The Madras High Court on January 23, 2020 observed that family pension cannot be denied to second wife of a pensioner, on the ground of invalid marriage, particularly when there has been cohabitation between the two for a long period of time. The bench comprising of Justice Anand Venkatesh made the observation while directing the state government to extend the family pension benefit to the petitioner, who was the second wife of a government doctor.
The case relates to a petition filed by C Sarojini Devi. She married her husband A Chinnasamy who was working with the Morappur Panchayat Union in Dharmapuri district.
Chinnasamy had married Sarojini Devi in 1975, while he was still married to his first wife Pancholai. He had three children with his former wife who died in 1997 due to ill health. After her death, the husband nominated his second wife to receive his pension, in 1999. He died in 2009. When Devi applied for pension, her application was brushed off citing the reason that her marriage to Chinnasamy was invalid.

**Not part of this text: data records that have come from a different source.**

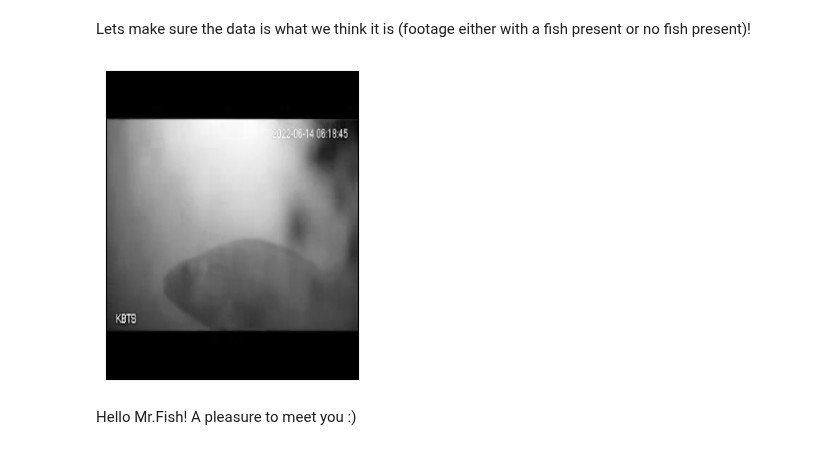
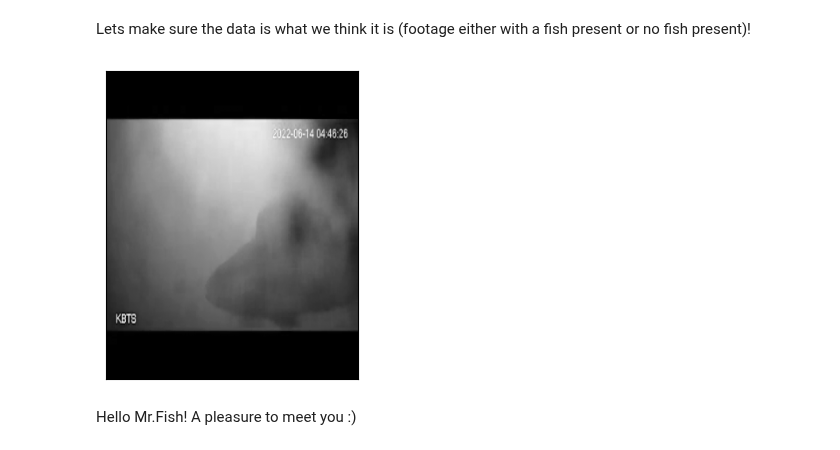
Before and after one commit to katelanman/ds4420_final, a Jupyter notebook: code/testing_results.ipynb, the cells around one changed output. Saved outputs shown, nothing was run; the diff lists cells and outputs as text; code cells hidden in the pictures.

```diff
--- a/code/testing_results.ipynb
+++ b/code/testing_results.ipynb
@@ -111,12 +104,12 @@ Lets make sure the data is what we think it is (footage either with a fish prese
 # %%
 def plot_img(x, im_shape):
     plt.imshow(x.reshape(im_shape), cmap='gray')
     plt.xticks([])
     plt.yticks([])
     plt.gcf().set_size_inches(4, 4)
-
-plot_img(X[-465], im_shape=(352, 288))
+#-465
+plot_img(X[211], im_shape=(352, 288))
 # %% [output]
-[figure, old version]
+[figure, new version]
 # %% [markdown]
 Hello Mr.Fish! A pleasure to meet you :)
```
Also changed, not shown: parts of 3 cells of this notebook, 1 other file.
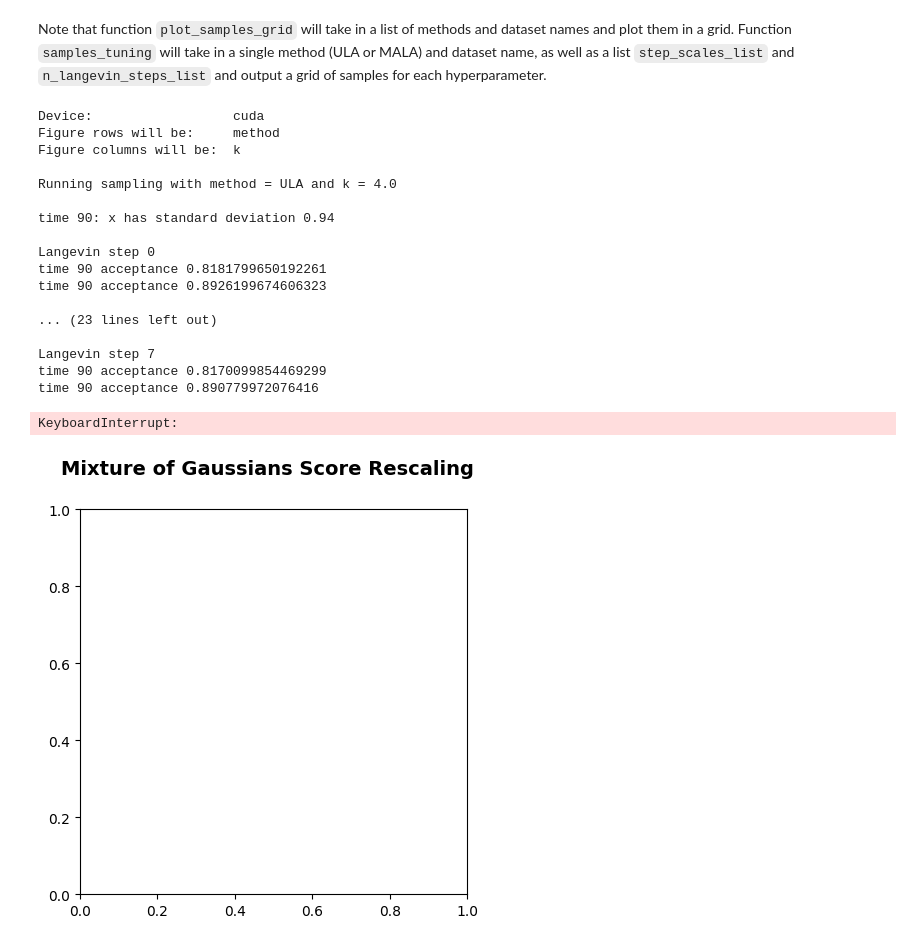
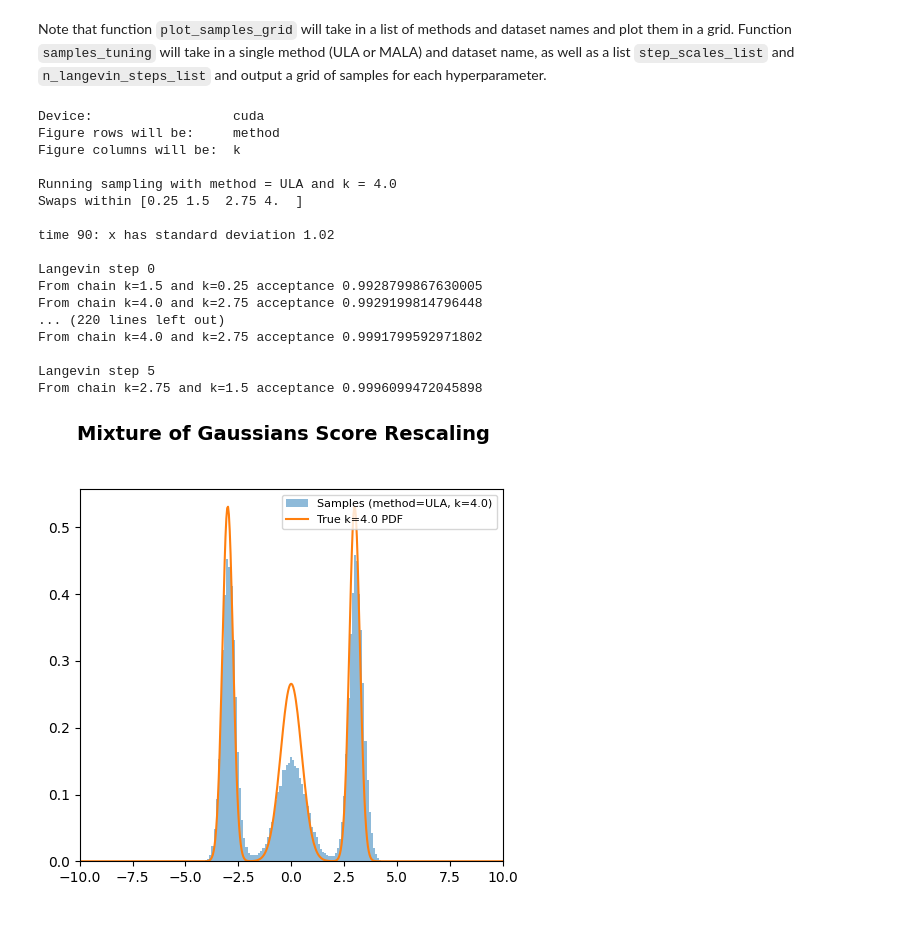
Before and after one commit to oatmeallover/parallel_tempering, a Jupyter notebook: tempered_energy.ipynb, the cells around one changed output. Saved outputs shown, nothing was run; the diff lists cells and outputs as text; code cells hidden in the pictures.

```diff
--- a/tempered_energy.ipynb
+++ b/tempered_energy.ipynb
@@ -16,38 +16,37 @@ Note that function `plot_samples_grid` will take in a list of methods and datase
 # %%
 dataset_name = "composed"
 methods = ["ULA"]
 k = [4.0]
 sigma = 0.5
-step_scale = 5
-n_langevin_steps = 8
+step_scale = 0.5
+n_langevin_steps = 6
 filename = None
 
 _ = plot_samples_grid(
 	dataset_name=dataset_name,
 	method=methods,
 	k=k,
 	sigma=sigma,
 	step_scale=step_scale,
 	n_langevin_steps=n_langevin_steps,
 	x_limit = 10, save_dir="figures", filename=filename
 )
 # %% [output]
 Device:                  cuda
 Figure rows will be:     method
 Figure columns will be:  k
 
 Running sampling with method = ULA and k = 4.0
+Swaps within [0.25 1.5  2.75 4.  ]
 
-time 90: x has standard deviation 0.94
+time 90: x has standard deviation 1.02
 
 Langevin step 0
-time 90 acceptance 0.8181799650192261
-time 90 acceptance 0.8926199674606323
+From chain k=1.5 and k=0.25 acceptance 0.9928799867630005
+From chain k=4.0 and k=2.75 acceptance 0.9929199814796448
+... (220 lines left out)
+From chain k=4.0 and k=2.75 acceptance 0.9991799592971802
 
-... (23 lines left out)
-
-Langevin step 7
-time 90 acceptance 0.8170099854469299
-time 90 acceptance 0.890779972076416
+Langevin step 5
+From chain k=2.75 and k=1.5 acceptance 0.9996099472045898
-KeyboardInterrupt:
-[figure, old version]
+[figure, new version]
```
Also changed, not shown: 7 other files.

After hearing the matter, Justice N Anand Venkatesh said there will be no difficulty in concluding that the marriage between Devi and Chinnasamy was ‘illegal and not recognised by law’.
“It is very easy to brand the petitioner as a concubine and deprive her of her livelihood. However, the fact remains that the petitioner had lived with the deceased for nearly 34 years. The petitioner also gave birth to three children. If the petitioner had made this claim when the first wife was alive, then obviously the petitioner will not be entitled for family pension, since her relationship was not recognized by law,” Justice Venkatesh had said.
“In this view, the court has to lean towards the presumption of marriage, rather than branding the petitioner as a concubine,” the judge said. The audit body has been asked to grant Devi pension, including arrears, and grant the sum within 12 weeks.
Justice Venkatesh pointed out that the rule had been already applied by the Hon’ble Supreme Court in Dhannulal & Ors. v. Ganesh Ram & Ors.,(2015) 12 SCC 301. In the judgment delivered by Justice M. Yusuf Eqbal, he opined, “It is well settled that the law presumes in favour of marriage and against concubinage, when a man and woman have cohabited continuously for a long time. However, the presumption can be rebutted by leading unimpeachable evidence. A heavy burden lies on a party, who seeks to deprive the relationship of legal origin.”
Author: Nandini Gandhi